→ **Instructions for the task**:
Each line below that holds the word "stopScanner" counts toward the answer; reply with the total number only.

→ **Records for processing**:
::::
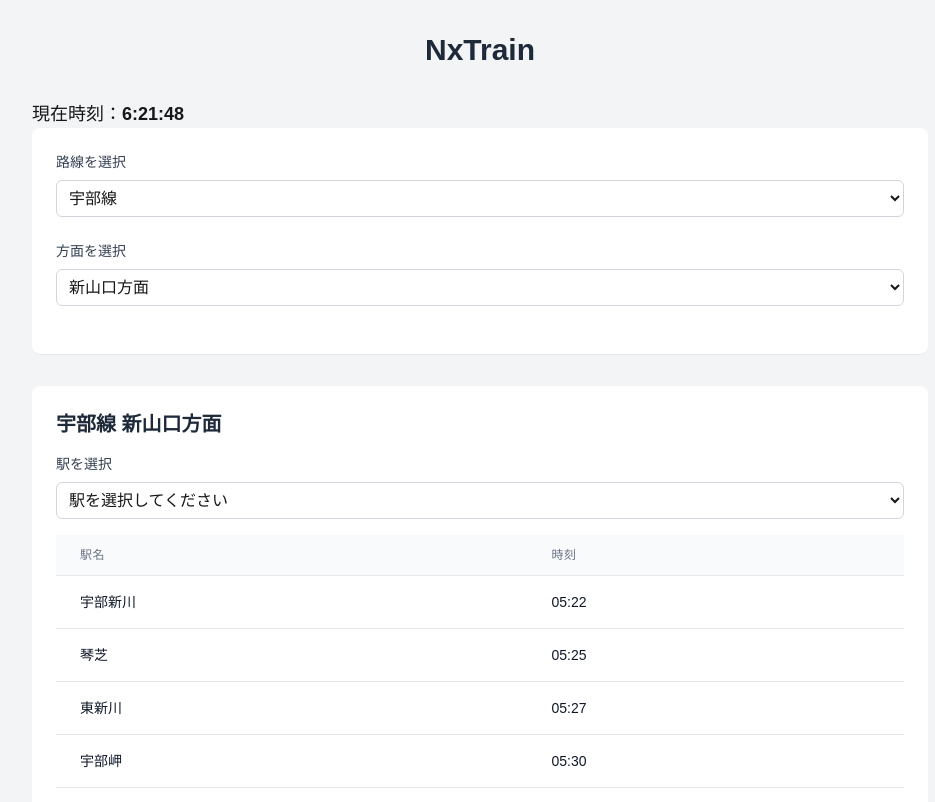
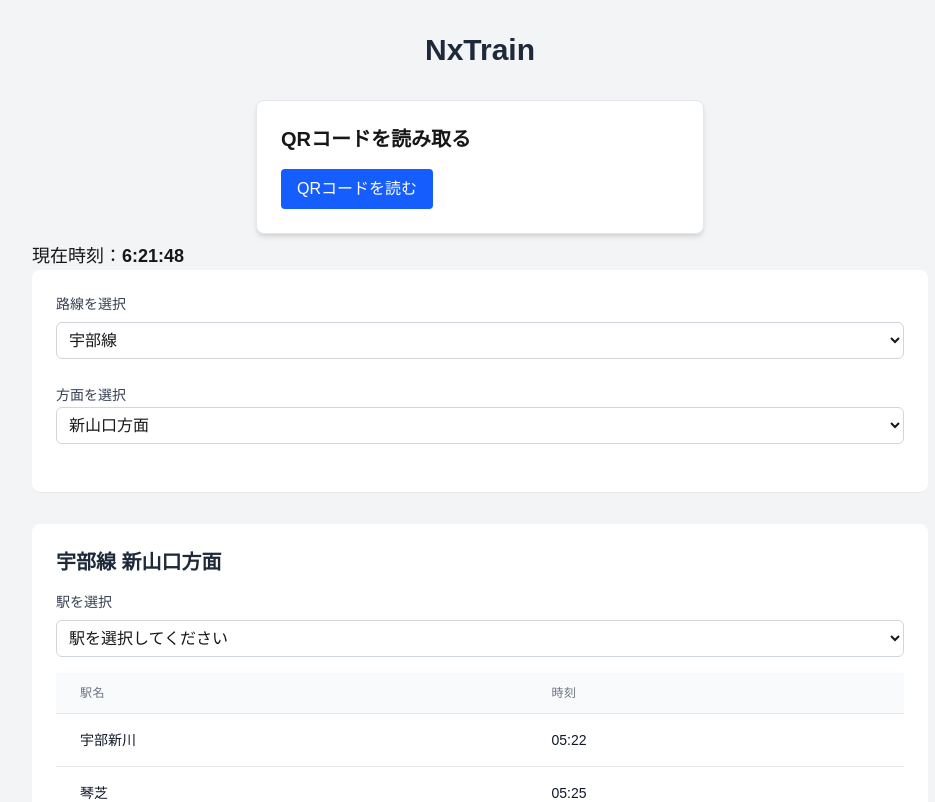
Before and after one commit to kaiteen1003/TrainTimetable, a Next.js app in the folder ube-train-timetable/: page / in a window 1280 px wide. Shown: the top 802 px of the page, without its empty margins (160-1095 px from the left). Built offline with nearby package versions, Linux system fonts and the light colour scheme.

Commit message:
QRコード機能の追加

```diff
--- a/ube-train-timetable/src/app/page.tsx
+++ b/ube-train-timetable/src/app/page.tsx
@@ -3,6 +3,7 @@
 import { useState, useEffect } from "react"; // Reactのステートと副作用フックをインポート
 import { TrainCard } from "../components/TrainCard"; // 電車の情報を表示するコンポーネント
 import ClockDisplay from "../components/ClockDisplay"; // 現在時刻を表示するコンポーネント
+import QrReaderCard from "../components/QrReaderCard";
 
 // データ取得用の関数や型をインポート
 import {
@@ -68,7 +69,7 @@ export default function Home() {
         <h1 className="text-3xl font-bold text-center mb-8 text-gray-800">
           NxTrain
         </h1>
-
+        <QrReaderCard />
         {/* 現在時刻表示（nowがセットされているときのみ表示） */}
         {now && <ClockDisplay now={now} />}
 
@@ -94,7 +95,7 @@ export default function Home() {
 
           {/* 行き先選択セレクトボックス */}
           <div className="mb-6">
-            <label className="block text-sm font-medium text-gray-700 mb-2">
+            <label className="blocedck text-sm font-medium text-gray-700 mb-2">
               方面を選択
             </label>
             <select
--- /dev/null
+++ b/ube-train-timetable/src/components/QrReaderCard.tsx
@@ -0,0 +1,73 @@
+'use client';
+import { useState, useRef } from 'react';
+import { Html5Qrcode } from 'html5-qrcode';
+
+export default function QrReaderCard() {
+  const [scannedText, setScannedText] = useState('');
+  const [scannerVisible, setScannerVisible] = useState(false);
+  const qrCodeRegionId = 'qr-reader';
+  const html5QrCodeRef = useRef<Html5Qrcode | null>(null);
+
+  const startScanner = async () => {
+    setScannerVisible(true);
+    const html5QrCode = new Html5Qrcode(qrCodeRegionId);
+    html5QrCodeRef.current = html5QrCode;
+
+    try {
+      await html5QrCode.start(
+        { facingMode: 'environment' },
+        {
+          fps: 10,
+          qrbox: { width: 250, height: 250 },
+        },
+        (decodedText) => {
+          setScannedText(decodedText);
+          html5QrCode.stop();
+          setScannerVisible(false);
+        },
+        (error) => {
+          console.warn(error);
+        }
+      );
+    } catch (err) {
+      console.error(err);
+    }
+  };
+
+  const stopScanner = async () => {
+    if (html5QrCodeRef.current) {
+      await html5QrCodeRef.current.stop();
+      setScannerVisible(false);
+    }
+  };
+
+  return (
+    <div className="bg-white shadow-md rounded-lg p-6 w-full max-w-md mx-auto mt-6 border border-gray-200">
+      <h2 className="text-xl font-semibold mb-4">QRコードを読み取る</h2>
+      <button
+        className="bg-blue-600 text-white px-4 py-2 rounded hover:bg-blue-700"
+        onClick={startScanner}
+      >
+        QRコードを読む
+      </button>
+
+      {scannerVisible && (
+        <div className="mt-4">
+          <div id={qrCodeRegionId} style={{ width: '300px', height: '300px' }} />
+          <button
+            onClick={stopScanner}
+            className="mt-2 bg-red-500 text-white px-3 py-1 rounded"
+          >
+            停止
+          </button>
+        </div>
+      )}
+
+      {scannedText && (
+        <div className="mt-4 text-green-700">
+          読み取った内容: <strong>{scannedText}</strong>
+        </div>
+      )}
+    </div>
+  );
+}
```
Also changed, not shown: ube-train-timetable/package.json (+7 -6 lines), 1 other file (tests, documents, lock files or other folders).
::::
→ **Answer for the task**:
2